[Supplied records]:
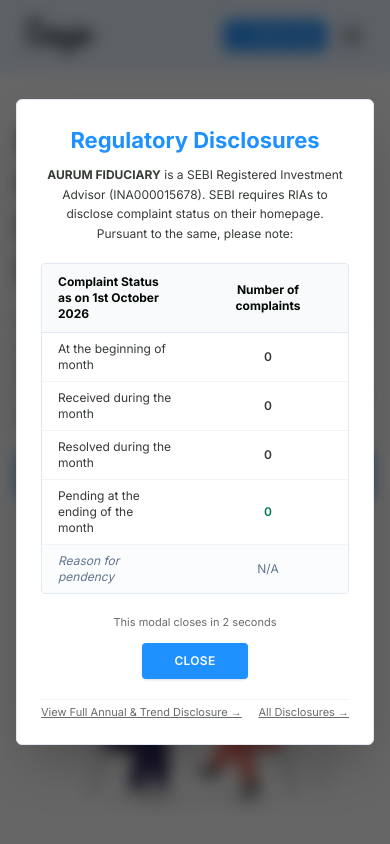
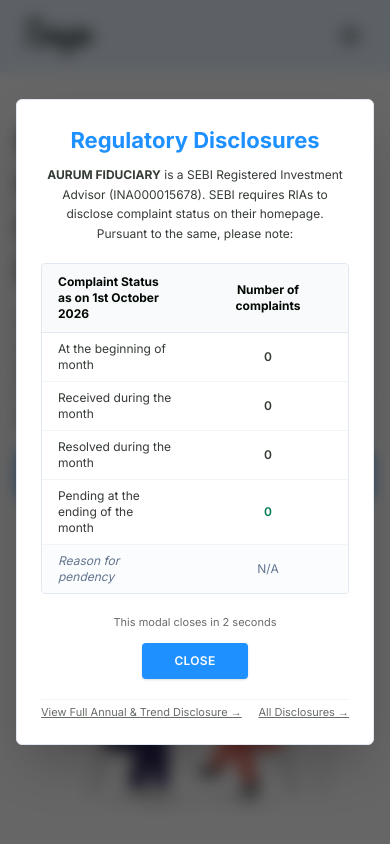
Before and after one commit to harinarayanr007-boop/sebi-advisor-solution, a Next.js app: page / in a window 390 px wide. Shown: the top 844 px of the page. Built offline with nearby package versions, Linux system fonts and the light colour scheme.

Commit message:
Revert "feat(mobile): add direct Book Call CTA button in header for mobile and tablet"
This reverts commit 2766c5c1f9880f3dd97e4465253c71124a444055.

```diff
--- a/components/FigmaNavbar.tsx
+++ b/components/FigmaNavbar.tsx
@@ -155,22 +155,12 @@
           </motion.div>
         </div>
 
-        {/* Mobile/Tablet Header Actions: Direct "Book Call" CTA + Hamburger Menu */}
-        <div className="flex lg:hidden items-center gap-2 sm:gap-3">
-          <Link
-            href="/book"
-            className="bg-[#1e90ff] hover:bg-[#0077e6] text-white text-[13px] sm:text-[14px] font-medium px-3 sm:px-3.5 py-1.5 sm:py-2 rounded-sm transition-all shadow-sm flex items-center gap-1.5 shrink-0"
-          >
-            <div className="relative size-[14px] sm:size-[16px] shrink-0">
-              <img alt="" className="size-full inset-0 block" src={imgCallWhite} />
-            </div>
-            <span>Book Call</span>
-          </Link>
-
+        {/* Mobile/Tablet Hamburger Button */}
+        <div className="flex lg:hidden items-center">
           <button
             onClick={() => setMobileMenuOpen(!mobileMenuOpen)}
             aria-label="Toggle mobile menu"
-            className="p-1.5 text-[#030a03] hover:text-[#1e90ff] transition-colors cursor-pointer focus:outline-none"
+            className="p-2 text-[#030a03] hover:text-[#1e90ff] transition-colors cursor-pointer focus:outline-none"
           >
             {mobileMenuOpen ? (
               <svg className="w-6 h-6" fill="none" stroke="currentColor" viewBox="0 0 24 24">
```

[What to produce]:
Find each line holding the string "center" in the listing above, then copy it.

[Response area]:
-        <div className="flex lg:hidden items-center gap-2 sm:gap-3">
-            className="bg-[#1e90ff] hover:bg-[#0077e6] text-white text-[13px] sm:text-[14px] font-medium px-3 sm:px-3.5 py-1.5 sm:py-2 rounded-sm transition-all shadow-sm flex items-center gap-1.5 shrink-0"
+        <div className="flex lg:hidden items-center">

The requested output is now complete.